_YOUR ASSIGNMENT_.
Please write the listing below out again exactly, leaving every picture behind.
- - - - -
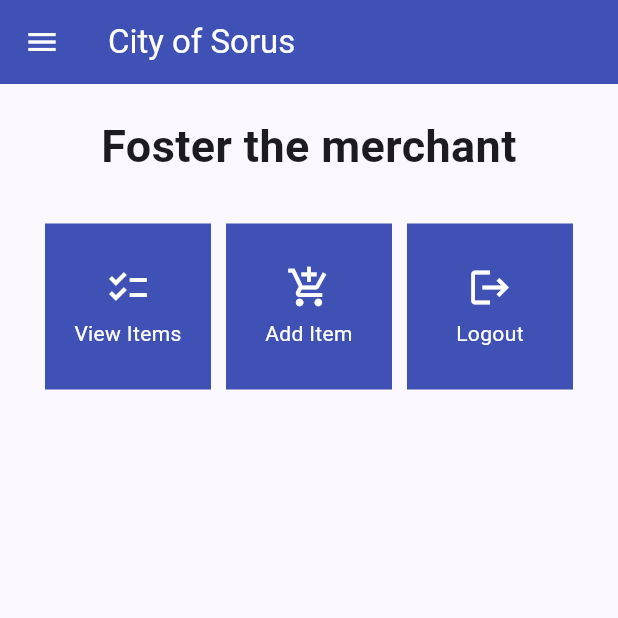
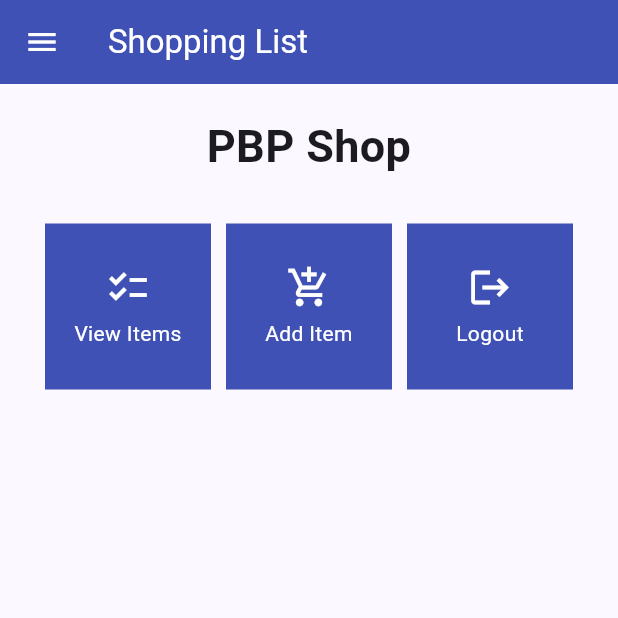
Before and after one commit to Alvinzhafif/foster-mobile, a Flutter app: the screen it shows after launch, on a phone screen of 412 x 824 dp, the top half of it. Run offline on Flutter 3.47's test engine with Material 2 defaults, Android fonts, the phone set to English and light mode, and no system bars.

```diff
--- a/lib/screens/menu.dart
+++ b/lib/screens/menu.dart
@@ -26,7 +26,7 @@ class MyHomePage extends StatelessWidget {
     return Scaffold(
       appBar: AppBar(
         title: const Text(
-          'City of Sorus',
+          'Shopping List',
         ),
         backgroundColor: Colors.indigo,
         foregroundColor: Colors.white,
@@ -43,7 +43,7 @@ class MyHomePage extends StatelessWidget {
                 padding: EdgeInsets.only(top: 10.0, bottom: 10.0),
                 // Text widget to display text with center alignment and appropriate style
                 child: Text(
-                  'Foster the merchant', // Text indicating the shop name
+                  'PBP Shop', // Text indicating the shop name
                   textAlign: TextAlign.center,
                   style: TextStyle(
                     fontSize: 30,
--- a/lib/widgets/left_drawer.dart
+++ b/lib/widgets/left_drawer.dart
@@ -18,7 +18,7 @@ class LeftDrawer extends StatelessWidget {
             child: Column(
               children: [
                 Text(
-                  'City of Sorus',
+                  'Shopping List',
                   textAlign: TextAlign.center,
                   style: TextStyle(
                     fontSize: 30,
@@ -28,7 +28,7 @@ class LeftDrawer extends StatelessWidget {
                 ),
                 Padding(padding: EdgeInsets.all(10)),
                 Text(
-                  "The best merchant in town!",
+                  "Write all your shopping needs here!",
                   textAlign: TextAlign.center,
                   style: TextStyle(
                     fontSize: 15,
```
Also changed, not shown: 1 other file.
- - - - -
_PROBLEM SOLUTION_.
Before and after one commit to Alvinzhafif/foster-mobile, a Flutter app: the screen it shows after launch, on a phone screen of 412 x 824 dp, the top half of it. Run offline on Flutter 3.47's test engine with Material 2 defaults, Android fonts, the phone set to English and light mode, and no system bars.

```diff
--- a/lib/screens/menu.dart
+++ b/lib/screens/menu.dart
@@ -26,7 +26,7 @@ class MyHomePage extends StatelessWidget {
     return Scaffold(
       appBar: AppBar(
         title: const Text(
-          'City of Sorus',
+          'Shopping List',
         ),
         backgroundColor: Colors.indigo,
         foregroundColor: Colors.white,
@@ -43,7 +43,7 @@ class MyHomePage extends StatelessWidget {
                 padding: EdgeInsets.only(top: 10.0, bottom: 10.0),
                 // Text widget to display text with center alignment and appropriate style
                 child: Text(
-                  'Foster the merchant', // Text indicating the shop name
+                  'PBP Shop', // Text indicating the shop name
                   textAlign: TextAlign.center,
                   style: TextStyle(
                     fontSize: 30,
--- a/lib/widgets/left_drawer.dart
+++ b/lib/widgets/left_drawer.dart
@@ -18,7 +18,7 @@ class LeftDrawer extends StatelessWidget {
             child: Column(
               children: [
                 Text(
-                  'City of Sorus',
+                  'Shopping List',
                   textAlign: TextAlign.center,
                   style: TextStyle(
                     fontSize: 30,
@@ -28,7 +28,7 @@ class LeftDrawer extends StatelessWidget {
                 ),
                 Padding(padding: EdgeInsets.all(10)),
                 Text(
-                  "The best merchant in town!",
+                  "Write all your shopping needs here!",
                   textAlign: TextAlign.center,
                   style: TextStyle(
                     fontSize: 15,
```
Also changed, not shown: 1 other file.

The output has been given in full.